**Exercise details**
In the data below, find each line carrying the string "padding" and copy it out.

* * * * *

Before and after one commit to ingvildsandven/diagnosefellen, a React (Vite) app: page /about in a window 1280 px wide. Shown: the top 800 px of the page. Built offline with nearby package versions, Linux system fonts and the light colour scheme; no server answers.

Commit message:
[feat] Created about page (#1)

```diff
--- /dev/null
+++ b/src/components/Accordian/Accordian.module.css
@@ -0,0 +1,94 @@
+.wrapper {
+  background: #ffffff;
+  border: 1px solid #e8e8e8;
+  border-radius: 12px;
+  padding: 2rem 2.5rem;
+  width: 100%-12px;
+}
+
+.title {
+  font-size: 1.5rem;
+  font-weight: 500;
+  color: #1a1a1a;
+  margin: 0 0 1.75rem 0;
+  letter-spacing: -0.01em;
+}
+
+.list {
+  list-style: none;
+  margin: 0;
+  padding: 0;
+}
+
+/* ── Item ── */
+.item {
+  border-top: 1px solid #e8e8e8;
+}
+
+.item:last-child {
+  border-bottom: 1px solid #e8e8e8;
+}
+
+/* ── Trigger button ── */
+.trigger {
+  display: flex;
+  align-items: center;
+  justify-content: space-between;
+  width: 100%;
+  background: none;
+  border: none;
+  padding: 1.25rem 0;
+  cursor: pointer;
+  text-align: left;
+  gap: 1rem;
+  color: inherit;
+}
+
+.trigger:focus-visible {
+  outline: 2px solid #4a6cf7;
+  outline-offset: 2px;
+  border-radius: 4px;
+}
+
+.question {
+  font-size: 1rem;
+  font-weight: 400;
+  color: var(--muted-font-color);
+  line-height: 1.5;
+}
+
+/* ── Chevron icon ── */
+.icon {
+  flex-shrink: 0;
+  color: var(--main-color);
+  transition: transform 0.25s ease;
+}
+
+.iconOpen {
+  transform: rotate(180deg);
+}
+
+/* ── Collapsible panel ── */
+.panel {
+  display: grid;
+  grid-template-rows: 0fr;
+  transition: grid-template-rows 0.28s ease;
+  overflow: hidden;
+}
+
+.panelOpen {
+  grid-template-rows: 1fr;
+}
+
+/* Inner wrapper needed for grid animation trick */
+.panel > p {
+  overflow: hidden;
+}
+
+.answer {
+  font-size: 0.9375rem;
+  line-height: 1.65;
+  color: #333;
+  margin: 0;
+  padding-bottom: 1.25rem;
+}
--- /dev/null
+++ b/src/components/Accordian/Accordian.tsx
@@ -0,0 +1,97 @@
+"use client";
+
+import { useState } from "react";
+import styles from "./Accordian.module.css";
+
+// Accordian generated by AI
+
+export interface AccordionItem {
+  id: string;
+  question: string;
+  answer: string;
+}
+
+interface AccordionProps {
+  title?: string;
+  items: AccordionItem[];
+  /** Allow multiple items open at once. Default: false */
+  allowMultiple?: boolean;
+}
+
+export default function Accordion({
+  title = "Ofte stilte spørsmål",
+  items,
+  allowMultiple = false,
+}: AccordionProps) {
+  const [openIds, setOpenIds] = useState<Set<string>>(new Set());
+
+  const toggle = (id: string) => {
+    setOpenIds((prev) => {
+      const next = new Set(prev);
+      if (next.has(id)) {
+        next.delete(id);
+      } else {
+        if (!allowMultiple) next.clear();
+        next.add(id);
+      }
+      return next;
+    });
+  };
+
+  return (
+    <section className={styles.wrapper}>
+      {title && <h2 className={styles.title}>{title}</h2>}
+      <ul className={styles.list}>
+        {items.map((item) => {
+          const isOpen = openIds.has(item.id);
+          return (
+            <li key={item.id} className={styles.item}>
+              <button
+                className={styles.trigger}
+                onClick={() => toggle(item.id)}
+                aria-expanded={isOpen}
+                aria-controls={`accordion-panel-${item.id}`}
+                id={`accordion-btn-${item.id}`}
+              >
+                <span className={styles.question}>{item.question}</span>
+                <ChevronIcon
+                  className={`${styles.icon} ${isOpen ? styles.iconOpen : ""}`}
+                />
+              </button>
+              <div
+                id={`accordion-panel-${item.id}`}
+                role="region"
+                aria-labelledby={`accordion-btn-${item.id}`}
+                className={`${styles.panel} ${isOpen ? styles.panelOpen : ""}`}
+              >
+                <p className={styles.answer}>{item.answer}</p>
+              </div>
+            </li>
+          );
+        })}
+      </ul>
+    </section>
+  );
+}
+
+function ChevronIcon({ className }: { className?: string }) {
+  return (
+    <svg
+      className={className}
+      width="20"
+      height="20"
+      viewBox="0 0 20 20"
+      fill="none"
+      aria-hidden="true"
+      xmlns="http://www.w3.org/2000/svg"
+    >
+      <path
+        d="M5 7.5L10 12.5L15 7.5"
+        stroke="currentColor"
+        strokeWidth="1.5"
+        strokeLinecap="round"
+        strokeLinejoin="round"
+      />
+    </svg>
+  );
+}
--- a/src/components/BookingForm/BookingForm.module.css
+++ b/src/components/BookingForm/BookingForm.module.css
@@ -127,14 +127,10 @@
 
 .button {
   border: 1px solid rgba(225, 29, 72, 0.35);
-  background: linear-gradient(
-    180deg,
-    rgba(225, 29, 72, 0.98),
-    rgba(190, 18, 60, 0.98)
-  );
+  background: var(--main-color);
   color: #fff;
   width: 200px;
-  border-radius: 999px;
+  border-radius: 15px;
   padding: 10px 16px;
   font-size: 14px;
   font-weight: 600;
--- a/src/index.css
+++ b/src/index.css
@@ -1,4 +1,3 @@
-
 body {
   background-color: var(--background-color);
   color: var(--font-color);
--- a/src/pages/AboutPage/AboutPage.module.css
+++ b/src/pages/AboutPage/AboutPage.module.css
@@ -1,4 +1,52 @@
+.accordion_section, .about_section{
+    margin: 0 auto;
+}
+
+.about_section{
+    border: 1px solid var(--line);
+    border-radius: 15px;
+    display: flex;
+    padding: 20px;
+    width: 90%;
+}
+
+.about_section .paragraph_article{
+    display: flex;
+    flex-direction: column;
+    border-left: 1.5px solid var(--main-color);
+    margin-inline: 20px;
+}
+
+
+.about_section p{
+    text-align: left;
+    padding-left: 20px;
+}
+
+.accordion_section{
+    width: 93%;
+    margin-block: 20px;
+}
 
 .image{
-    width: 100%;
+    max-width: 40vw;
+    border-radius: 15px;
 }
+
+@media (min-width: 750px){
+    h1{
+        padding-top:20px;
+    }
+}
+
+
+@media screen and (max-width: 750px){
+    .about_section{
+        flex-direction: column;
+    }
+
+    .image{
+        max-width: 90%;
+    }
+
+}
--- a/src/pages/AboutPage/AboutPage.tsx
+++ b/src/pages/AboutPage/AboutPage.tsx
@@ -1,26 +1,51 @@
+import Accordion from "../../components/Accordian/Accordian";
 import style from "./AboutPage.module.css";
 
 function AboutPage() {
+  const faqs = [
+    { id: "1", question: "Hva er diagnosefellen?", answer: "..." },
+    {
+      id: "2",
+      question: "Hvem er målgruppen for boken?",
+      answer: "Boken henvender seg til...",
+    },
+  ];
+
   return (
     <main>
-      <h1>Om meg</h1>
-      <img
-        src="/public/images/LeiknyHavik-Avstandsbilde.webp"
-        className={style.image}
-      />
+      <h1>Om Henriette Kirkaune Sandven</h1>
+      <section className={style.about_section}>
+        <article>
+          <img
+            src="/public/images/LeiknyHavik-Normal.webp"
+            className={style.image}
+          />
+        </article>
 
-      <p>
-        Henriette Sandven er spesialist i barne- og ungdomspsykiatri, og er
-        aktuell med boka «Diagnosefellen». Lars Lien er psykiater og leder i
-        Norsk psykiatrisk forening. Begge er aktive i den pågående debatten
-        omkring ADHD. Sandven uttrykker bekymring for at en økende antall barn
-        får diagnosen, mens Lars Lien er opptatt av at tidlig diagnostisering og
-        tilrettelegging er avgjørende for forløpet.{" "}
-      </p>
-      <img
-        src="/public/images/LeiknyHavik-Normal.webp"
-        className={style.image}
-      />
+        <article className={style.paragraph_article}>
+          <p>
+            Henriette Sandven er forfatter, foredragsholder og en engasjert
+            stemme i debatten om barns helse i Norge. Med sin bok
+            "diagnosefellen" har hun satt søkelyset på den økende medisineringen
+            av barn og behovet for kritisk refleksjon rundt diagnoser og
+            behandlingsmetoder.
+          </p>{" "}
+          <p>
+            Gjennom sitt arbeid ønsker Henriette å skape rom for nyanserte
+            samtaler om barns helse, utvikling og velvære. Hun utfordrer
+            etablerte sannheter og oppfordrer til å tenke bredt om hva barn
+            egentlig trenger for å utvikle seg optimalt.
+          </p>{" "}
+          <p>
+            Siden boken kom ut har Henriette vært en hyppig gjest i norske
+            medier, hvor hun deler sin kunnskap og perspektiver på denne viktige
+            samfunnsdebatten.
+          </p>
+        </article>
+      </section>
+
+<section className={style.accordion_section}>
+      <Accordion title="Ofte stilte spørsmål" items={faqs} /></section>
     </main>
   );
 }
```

* * * * *

**Reply to the exercise**
+  padding: 2rem 2.5rem;
+  padding: 0;
+  padding: 1.25rem 0;
+  padding-bottom: 1.25rem;
   padding: 10px 16px;
+    padding: 20px;
+    padding-left: 20px;
+        padding-top:20px;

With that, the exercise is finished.